That the Buzz would draw well last year stood to reason. They brought Triple-A baseball back to Salt Lake and were bound to attract a reasonable amount of interest. Like the O.J. Simpson trial, everyone was curious at first. They had new uniforms and a new name and a new retro-look stadium. People were showing up who didn't know a passed ball from a passed kidney stone.

Still, the Buzz had to be wondering what effect the major league strike would have on Year II; whether the backlash against the major leagues would seep into the minors. Buzas blustered that despite the rainy spring and the major league strike, fans would come to his ballpark.

Which they did.

While last year the Buzz were a temptation to both baseball fans and curiosity seekers, this year's Buzz offered something else: a contender. They finished second in the first half of the season, then came on like a runaway forklift in the second half. Despite enduring more than the normal turnover for a triple-A team - eight players called up to the majors and star slugger Bernardo Brito moving to Japan - they continued to play well. They went on as though nothing had happened. They got a serious case of tunnel vision.

Barring a complete collapse this week, they will open the playoffs in Vancouver Sept. 6.

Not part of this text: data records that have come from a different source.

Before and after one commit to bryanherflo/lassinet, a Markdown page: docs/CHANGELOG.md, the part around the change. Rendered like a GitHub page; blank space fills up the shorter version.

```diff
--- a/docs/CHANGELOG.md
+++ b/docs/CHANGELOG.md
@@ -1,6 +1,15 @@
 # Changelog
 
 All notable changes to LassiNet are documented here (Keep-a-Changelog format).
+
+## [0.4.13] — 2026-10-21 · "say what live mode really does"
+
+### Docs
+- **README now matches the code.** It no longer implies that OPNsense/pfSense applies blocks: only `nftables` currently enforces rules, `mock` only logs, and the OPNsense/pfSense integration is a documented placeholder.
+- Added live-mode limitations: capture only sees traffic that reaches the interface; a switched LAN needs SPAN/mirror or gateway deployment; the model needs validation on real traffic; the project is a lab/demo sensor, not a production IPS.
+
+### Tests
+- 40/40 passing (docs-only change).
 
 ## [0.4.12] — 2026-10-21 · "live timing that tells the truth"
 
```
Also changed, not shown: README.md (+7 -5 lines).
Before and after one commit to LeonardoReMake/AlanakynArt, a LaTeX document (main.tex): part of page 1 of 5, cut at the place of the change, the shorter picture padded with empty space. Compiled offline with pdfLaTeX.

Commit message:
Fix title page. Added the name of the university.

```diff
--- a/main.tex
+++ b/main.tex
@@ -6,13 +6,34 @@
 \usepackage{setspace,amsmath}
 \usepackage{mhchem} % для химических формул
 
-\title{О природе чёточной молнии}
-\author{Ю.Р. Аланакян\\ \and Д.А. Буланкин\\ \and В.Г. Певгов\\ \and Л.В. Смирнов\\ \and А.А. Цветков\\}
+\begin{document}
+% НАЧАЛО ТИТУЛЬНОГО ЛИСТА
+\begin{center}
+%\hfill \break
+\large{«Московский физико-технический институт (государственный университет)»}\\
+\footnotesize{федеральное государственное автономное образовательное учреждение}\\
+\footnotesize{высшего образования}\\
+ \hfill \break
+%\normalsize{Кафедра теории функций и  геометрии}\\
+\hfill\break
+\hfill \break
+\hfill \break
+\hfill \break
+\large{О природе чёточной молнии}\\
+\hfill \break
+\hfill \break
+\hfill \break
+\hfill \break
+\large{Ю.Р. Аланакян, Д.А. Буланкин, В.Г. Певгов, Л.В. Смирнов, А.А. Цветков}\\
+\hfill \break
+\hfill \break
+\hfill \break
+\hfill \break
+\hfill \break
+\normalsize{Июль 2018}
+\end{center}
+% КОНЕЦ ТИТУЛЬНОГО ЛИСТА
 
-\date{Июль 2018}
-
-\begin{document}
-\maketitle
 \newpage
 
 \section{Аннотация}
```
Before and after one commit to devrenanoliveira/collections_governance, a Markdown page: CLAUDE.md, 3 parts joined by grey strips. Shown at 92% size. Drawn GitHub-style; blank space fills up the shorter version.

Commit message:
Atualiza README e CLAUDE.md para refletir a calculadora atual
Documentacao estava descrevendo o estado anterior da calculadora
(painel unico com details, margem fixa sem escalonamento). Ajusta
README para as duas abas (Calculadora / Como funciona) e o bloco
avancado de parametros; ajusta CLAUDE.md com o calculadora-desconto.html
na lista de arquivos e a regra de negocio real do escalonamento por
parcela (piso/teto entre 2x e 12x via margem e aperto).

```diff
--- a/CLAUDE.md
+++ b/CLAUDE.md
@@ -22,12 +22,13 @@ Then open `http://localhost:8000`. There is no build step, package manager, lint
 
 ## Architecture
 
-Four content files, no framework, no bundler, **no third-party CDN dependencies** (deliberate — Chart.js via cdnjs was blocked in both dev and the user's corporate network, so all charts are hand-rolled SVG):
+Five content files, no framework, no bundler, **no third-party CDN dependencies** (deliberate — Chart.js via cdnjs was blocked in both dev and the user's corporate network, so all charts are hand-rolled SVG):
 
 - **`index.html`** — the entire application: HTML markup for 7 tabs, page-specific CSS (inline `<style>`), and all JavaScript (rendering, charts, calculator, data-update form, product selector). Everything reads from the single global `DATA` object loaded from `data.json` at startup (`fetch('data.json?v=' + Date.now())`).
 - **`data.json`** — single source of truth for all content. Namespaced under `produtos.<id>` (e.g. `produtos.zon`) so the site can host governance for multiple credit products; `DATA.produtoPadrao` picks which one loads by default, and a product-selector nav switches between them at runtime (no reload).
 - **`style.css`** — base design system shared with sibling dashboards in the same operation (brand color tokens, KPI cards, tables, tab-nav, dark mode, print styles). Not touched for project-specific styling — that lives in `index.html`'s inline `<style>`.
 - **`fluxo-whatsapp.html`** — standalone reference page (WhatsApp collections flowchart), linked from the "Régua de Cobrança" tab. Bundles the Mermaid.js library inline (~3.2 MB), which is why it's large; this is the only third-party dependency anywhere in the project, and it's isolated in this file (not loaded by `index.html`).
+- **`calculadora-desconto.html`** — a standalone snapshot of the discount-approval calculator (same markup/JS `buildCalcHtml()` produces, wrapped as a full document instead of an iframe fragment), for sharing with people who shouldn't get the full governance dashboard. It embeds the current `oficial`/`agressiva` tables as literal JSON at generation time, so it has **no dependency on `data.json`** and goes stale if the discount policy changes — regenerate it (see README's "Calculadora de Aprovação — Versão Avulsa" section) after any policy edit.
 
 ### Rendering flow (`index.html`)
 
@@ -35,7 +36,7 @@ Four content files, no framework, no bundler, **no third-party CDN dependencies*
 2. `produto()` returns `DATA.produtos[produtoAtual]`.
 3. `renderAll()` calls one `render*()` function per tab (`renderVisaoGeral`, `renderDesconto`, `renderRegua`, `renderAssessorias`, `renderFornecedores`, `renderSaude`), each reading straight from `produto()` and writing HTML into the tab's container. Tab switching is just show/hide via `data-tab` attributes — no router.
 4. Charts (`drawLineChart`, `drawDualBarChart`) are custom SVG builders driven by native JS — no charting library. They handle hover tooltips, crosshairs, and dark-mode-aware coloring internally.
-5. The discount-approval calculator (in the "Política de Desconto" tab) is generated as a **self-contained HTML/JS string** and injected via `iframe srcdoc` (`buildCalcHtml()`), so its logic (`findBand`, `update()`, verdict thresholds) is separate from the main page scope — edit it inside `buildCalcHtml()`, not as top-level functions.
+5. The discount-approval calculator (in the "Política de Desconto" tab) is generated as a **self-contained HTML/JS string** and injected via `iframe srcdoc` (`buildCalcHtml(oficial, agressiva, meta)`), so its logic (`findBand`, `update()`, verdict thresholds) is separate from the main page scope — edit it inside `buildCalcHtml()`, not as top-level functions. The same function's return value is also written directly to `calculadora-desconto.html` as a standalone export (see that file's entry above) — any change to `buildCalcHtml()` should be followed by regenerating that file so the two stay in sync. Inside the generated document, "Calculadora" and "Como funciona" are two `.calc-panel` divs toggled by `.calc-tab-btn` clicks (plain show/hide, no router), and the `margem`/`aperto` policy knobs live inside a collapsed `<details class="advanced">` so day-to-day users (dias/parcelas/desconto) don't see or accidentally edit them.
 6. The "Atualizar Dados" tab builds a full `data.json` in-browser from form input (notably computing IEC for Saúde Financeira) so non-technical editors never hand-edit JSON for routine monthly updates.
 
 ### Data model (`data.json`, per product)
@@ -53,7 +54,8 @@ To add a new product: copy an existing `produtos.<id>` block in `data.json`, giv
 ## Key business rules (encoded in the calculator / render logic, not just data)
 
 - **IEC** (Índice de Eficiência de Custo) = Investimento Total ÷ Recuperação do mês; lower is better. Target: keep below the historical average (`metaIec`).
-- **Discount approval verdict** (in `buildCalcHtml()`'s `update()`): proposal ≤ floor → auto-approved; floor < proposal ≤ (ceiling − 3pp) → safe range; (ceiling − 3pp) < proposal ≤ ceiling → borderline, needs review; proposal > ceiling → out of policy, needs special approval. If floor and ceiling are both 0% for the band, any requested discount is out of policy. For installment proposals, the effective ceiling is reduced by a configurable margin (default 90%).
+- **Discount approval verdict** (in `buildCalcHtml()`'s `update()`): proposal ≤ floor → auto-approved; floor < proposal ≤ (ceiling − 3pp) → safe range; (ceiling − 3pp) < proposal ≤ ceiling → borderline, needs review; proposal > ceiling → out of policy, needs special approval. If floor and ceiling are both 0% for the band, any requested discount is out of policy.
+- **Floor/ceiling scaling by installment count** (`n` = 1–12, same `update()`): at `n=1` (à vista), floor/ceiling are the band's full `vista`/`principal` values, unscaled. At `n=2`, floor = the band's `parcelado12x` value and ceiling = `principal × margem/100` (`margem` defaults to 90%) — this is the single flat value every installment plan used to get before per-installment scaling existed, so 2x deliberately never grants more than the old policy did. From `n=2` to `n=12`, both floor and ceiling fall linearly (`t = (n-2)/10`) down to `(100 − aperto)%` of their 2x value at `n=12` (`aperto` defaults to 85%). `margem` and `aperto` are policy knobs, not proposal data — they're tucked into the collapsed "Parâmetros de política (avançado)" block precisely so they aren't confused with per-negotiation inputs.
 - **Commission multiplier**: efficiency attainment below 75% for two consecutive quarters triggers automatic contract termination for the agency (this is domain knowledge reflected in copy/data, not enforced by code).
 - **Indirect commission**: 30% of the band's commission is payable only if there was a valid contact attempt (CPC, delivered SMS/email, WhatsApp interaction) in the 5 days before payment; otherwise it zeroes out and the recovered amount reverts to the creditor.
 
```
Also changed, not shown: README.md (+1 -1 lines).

Thus, the Buzz are putting a wrap on a second season which was nearly as successful as the first. Like Knotts Landing and Melrose Place, the spinoff was also smash. Not only did they provide a fine summer baseball experienced for fans, they provided a pennant.

A hard combination to ignore.

"I think," said Buzas, "that this year was even more satisfying than last. This is a great baseball town and a great sports area. I tell people back East about 55,000 fans going to basketball games on the same night last winter here in Utah. They had BYU, Utah and the Jazz playing on the same night."

Buzas had a word of advice this summer to friend David Elmore, who only last month agreed to bring professional hockey back to Utah. He told Elmore that if he built it, Utah sports fans would come.

It was all the convincing Elmore needed. Hockey was on its way.

Perhaps Salt Lake isn't as big as sports town as it thinks, but you'd have a hard time convincing Buzas. All he has to do is look in his checkbook. For two straight seasons all he's had to do is announce a starting time and open the gates and people came like it was a white sale at Mervyn's.

So at least for the time being, the Buzz are still the team to watch in the summer and Franklin Quest Field is the place to be. You don't even have to be one one of the rich and famous to attend. But you may want to call ahead for a ticket.